"We have learnt how to manage geological, economic and logistical risks but company heads ... do not impact geopolitics [which] is a much greater risk for us than oil price fluctuations," he said.
Alekperov described the current price of over $80/b as "not objective," adding that sufficient volumes are being supplied to the market today to keep prices lower.
Falih gave assurances that Russia and Saudi Arabia will continue to focus on making sure that supply is sufficient, and that today the market is "well supplied and some will argue even oversupplied." But concerns remain about spare capacity.
Falih said earlier in the day that the Kingdom?s spare capacity is 1.3 million b/d and described this as "sufficient," despite some in the market speculating that producers with spare capacity may struggle to fully compensate for Iranian barrels expected to leave the market in November, as well as other potential supply disruptions.
"I think the market should be comfortable about supply," Falih said, adding that Saudi Arabia will be ready to increase production once it sees customer demand for extra barrels.
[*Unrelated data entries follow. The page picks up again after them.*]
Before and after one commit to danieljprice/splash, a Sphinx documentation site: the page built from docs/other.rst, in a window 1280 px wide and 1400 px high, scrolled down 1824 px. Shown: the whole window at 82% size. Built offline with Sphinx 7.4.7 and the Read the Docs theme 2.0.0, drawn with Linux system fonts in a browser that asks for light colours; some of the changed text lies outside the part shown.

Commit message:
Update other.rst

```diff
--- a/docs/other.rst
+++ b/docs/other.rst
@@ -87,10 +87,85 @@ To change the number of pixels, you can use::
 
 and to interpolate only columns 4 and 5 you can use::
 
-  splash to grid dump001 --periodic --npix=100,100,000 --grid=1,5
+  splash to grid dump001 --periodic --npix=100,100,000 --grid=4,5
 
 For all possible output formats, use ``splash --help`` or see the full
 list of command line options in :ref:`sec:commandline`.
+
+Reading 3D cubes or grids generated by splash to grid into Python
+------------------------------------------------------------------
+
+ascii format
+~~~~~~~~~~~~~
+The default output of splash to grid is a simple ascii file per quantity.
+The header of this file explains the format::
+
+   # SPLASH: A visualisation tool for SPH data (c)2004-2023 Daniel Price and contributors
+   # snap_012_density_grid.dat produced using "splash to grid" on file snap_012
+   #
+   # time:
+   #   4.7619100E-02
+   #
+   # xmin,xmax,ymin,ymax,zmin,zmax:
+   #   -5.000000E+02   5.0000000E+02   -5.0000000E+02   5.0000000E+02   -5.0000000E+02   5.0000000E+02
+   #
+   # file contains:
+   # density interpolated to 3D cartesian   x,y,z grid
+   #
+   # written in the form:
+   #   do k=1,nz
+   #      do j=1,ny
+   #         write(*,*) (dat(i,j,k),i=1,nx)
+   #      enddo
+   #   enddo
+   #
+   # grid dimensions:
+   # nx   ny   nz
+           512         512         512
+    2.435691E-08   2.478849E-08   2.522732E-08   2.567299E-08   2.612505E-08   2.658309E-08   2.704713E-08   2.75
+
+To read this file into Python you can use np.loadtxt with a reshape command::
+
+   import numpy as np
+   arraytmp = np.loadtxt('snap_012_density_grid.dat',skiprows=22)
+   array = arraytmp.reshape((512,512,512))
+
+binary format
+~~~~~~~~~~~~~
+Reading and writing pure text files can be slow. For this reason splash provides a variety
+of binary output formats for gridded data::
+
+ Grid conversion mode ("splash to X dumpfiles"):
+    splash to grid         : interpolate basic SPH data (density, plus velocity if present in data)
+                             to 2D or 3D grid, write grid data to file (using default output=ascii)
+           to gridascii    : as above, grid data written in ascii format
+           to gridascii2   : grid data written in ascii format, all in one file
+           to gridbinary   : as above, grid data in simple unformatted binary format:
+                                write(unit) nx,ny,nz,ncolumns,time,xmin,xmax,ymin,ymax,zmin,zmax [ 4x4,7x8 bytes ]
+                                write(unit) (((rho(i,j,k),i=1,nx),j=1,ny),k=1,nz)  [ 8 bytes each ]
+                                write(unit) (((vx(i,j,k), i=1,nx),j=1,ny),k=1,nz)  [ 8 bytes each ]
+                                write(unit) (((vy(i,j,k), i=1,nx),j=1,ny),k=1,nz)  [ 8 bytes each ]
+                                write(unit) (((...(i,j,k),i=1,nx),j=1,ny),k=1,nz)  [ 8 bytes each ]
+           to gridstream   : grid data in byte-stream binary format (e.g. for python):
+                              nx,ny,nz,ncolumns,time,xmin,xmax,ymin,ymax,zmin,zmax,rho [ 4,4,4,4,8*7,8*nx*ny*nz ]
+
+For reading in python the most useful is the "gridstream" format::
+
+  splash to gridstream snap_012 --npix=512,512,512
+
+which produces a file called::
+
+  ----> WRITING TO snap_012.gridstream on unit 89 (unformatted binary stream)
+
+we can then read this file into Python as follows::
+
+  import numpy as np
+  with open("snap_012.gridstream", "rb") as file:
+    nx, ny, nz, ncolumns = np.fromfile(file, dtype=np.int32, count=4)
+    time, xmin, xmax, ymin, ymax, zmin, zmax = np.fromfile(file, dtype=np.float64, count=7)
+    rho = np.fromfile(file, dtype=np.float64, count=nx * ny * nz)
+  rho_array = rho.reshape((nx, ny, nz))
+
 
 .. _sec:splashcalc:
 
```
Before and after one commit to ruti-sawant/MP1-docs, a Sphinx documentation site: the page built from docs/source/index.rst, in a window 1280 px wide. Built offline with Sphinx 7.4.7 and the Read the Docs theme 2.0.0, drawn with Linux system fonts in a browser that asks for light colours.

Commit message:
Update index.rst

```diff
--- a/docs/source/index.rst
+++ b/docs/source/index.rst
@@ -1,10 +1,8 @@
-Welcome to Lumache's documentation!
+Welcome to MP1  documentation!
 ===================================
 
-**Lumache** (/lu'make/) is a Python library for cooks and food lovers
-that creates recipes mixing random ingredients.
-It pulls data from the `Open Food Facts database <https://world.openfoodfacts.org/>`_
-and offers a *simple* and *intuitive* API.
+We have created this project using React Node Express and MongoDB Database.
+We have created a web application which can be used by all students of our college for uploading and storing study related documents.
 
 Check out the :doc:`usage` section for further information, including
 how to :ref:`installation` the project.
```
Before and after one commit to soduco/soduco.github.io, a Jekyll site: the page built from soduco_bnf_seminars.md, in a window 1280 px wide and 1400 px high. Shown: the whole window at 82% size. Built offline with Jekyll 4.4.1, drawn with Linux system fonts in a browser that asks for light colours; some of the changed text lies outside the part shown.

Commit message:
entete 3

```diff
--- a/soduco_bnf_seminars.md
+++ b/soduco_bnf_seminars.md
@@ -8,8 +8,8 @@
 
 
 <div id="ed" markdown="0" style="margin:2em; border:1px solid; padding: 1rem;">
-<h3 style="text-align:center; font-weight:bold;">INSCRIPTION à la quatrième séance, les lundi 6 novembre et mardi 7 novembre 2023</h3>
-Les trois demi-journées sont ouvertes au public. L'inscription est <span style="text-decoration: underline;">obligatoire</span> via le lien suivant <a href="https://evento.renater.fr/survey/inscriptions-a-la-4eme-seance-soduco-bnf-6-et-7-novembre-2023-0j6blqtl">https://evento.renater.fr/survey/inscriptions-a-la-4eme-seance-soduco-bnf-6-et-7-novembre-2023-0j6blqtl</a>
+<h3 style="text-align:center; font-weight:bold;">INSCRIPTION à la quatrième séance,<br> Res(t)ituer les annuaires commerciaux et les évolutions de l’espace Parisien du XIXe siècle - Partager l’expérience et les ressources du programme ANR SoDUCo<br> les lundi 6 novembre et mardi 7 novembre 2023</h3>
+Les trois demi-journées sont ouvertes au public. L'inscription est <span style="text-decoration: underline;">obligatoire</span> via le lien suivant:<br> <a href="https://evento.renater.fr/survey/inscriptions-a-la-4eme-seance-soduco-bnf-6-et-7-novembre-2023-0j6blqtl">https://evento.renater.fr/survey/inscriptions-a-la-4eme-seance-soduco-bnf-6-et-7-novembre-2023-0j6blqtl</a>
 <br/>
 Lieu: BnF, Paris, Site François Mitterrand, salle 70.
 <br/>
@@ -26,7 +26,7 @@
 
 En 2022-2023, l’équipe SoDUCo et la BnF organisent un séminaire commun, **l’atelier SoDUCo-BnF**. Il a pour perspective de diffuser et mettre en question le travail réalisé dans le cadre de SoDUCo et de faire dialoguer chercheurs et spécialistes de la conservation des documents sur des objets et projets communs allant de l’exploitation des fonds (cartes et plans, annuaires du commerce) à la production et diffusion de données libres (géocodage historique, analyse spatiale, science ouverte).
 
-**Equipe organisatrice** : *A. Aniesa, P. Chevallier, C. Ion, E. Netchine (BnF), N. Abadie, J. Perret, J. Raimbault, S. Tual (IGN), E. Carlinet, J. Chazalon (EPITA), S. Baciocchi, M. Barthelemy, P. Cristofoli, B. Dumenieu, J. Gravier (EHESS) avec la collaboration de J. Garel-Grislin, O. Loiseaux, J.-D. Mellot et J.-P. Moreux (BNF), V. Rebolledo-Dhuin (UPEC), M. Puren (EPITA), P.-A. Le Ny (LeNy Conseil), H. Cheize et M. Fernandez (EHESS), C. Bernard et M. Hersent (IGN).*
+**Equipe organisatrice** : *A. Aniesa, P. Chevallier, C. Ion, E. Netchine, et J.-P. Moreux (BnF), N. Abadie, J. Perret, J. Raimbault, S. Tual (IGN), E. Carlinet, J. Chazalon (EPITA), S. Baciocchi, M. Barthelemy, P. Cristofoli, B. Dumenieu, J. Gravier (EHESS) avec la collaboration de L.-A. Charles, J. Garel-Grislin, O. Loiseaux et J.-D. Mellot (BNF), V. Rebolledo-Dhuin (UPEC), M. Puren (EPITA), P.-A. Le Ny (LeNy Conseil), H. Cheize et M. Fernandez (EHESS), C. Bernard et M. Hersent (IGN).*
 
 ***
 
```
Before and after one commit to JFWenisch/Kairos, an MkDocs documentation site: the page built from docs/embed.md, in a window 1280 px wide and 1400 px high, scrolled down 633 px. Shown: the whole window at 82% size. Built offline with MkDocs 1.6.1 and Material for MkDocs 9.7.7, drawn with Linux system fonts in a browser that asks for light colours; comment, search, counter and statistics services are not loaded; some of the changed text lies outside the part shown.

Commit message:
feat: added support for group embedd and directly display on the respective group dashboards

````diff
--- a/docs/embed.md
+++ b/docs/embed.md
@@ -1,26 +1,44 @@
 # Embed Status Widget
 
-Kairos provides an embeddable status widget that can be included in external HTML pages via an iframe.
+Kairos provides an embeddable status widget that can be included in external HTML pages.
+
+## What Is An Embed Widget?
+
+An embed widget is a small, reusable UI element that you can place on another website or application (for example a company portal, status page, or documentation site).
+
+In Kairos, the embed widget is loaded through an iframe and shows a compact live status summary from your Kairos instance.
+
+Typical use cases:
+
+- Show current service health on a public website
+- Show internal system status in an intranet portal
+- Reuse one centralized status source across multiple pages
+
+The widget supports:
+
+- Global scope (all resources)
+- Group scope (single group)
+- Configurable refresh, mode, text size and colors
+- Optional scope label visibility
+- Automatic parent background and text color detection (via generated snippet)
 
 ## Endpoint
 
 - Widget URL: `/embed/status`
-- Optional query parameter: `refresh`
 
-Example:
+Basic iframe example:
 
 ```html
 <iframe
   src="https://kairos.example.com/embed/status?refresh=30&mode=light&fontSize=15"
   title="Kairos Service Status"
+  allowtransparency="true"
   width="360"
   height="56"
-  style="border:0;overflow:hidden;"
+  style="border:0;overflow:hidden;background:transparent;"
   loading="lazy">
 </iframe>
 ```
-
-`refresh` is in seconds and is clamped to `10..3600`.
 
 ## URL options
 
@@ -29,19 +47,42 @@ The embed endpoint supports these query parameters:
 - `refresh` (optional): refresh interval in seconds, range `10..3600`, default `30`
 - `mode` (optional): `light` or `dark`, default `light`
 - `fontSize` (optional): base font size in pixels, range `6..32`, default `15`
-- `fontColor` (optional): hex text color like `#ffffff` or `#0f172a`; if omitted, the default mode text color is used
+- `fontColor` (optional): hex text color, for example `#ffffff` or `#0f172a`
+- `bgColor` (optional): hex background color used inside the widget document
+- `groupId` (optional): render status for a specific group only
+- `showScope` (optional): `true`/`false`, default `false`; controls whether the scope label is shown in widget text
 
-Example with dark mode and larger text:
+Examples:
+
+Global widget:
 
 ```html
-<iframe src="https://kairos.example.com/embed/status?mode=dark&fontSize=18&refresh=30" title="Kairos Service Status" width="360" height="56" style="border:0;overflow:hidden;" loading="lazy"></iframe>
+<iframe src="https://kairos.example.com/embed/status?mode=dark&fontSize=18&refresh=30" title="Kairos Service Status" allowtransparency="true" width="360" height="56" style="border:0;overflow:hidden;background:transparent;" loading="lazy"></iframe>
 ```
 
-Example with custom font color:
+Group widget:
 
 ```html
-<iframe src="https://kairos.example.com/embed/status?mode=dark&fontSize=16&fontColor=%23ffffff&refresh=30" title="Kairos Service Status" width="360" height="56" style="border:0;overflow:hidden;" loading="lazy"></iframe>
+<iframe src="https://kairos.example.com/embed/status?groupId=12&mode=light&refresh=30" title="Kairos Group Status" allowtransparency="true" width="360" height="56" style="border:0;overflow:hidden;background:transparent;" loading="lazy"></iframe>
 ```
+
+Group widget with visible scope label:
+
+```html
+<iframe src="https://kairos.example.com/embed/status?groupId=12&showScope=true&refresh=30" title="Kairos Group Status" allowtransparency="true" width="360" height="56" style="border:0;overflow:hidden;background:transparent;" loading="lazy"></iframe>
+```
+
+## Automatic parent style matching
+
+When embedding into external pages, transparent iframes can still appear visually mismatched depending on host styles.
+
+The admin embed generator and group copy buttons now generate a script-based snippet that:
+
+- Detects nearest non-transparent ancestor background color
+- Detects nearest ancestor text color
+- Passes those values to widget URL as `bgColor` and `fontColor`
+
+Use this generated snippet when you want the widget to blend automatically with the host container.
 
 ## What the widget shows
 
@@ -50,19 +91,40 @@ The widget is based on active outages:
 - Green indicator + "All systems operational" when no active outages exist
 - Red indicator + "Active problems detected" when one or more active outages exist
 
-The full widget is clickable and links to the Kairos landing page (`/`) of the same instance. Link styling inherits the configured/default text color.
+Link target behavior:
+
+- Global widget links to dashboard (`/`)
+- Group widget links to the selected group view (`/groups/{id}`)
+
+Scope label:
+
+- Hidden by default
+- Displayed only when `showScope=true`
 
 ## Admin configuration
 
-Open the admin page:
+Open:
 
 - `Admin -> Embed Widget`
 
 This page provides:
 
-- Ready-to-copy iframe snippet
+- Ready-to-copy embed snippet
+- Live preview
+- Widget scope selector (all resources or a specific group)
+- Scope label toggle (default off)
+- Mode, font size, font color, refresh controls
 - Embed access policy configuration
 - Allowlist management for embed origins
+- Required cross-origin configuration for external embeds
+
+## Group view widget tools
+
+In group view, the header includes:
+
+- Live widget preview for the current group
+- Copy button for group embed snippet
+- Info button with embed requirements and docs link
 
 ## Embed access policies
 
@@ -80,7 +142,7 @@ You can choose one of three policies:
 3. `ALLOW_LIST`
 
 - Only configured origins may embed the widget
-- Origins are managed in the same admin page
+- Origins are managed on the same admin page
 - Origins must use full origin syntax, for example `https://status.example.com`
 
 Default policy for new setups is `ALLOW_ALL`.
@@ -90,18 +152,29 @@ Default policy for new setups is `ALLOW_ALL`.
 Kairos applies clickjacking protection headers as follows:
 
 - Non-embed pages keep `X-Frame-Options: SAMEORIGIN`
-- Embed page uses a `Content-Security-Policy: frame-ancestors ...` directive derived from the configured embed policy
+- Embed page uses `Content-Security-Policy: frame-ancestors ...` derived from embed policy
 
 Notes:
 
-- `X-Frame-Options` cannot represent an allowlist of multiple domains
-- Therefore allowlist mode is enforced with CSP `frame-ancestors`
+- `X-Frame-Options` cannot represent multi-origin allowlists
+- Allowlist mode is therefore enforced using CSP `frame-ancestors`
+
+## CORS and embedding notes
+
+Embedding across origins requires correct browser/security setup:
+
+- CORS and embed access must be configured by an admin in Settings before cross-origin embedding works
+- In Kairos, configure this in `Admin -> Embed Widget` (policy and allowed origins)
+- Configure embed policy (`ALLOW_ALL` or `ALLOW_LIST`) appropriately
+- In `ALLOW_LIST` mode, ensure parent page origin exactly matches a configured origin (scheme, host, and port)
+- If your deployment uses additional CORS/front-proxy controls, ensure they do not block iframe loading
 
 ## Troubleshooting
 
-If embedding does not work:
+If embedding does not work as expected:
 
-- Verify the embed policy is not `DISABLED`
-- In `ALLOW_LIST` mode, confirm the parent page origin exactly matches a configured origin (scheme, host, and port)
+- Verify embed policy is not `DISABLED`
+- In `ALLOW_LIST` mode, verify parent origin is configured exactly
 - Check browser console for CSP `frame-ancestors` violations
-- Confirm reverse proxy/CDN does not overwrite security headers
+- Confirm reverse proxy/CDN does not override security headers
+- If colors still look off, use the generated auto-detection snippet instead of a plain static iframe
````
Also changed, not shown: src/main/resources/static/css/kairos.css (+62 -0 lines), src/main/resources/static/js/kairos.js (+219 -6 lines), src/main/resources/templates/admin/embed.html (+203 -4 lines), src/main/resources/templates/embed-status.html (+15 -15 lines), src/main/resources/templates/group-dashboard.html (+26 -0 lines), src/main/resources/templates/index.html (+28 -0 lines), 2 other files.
Russia has also said that it can ramp up production in coming months.
Novak said Wednesday that Russia can boost its output by another 200,000 to 300,000 b/d "within several months." He added Thursday that in the longer term Russia could further increase output, but it will take some time. Russia set a record production level of 11.356 million b/d in September.
Meanwhile Alekperov called for other producers to share supply responsibility.
"I believe that countries like the US, and other oil producers must share the responsibility with Russia and Saudi Arabia to meet global demand in the near future... rather than moving it towards OPEC+ countries that have taken all the responsibility on their own," he said.
The two ministers also continued to talk up their cooperation, which until the sharp drop in prices had seemed unlikely due to the natural rivalry for markets among two of the world?s leading producers.
Falih said that the market "is big enough to absorb production" from both countries, playing down competition between the two for Asian market share. Falih acknowledged East Siberia's competitive advantage in the Pacific, but said, "Oil is very fungible, if one producer targets a certain market at the expense of another then that oil will go somewhere else." Talks on bilateral cooperation between Russia and Saudi Arabia have included cooperation on oilfield services, LNG and petrochemicals.
--Staff reports, firstname.lastname@example.org
--Edited by Maurice Geller, email@example.com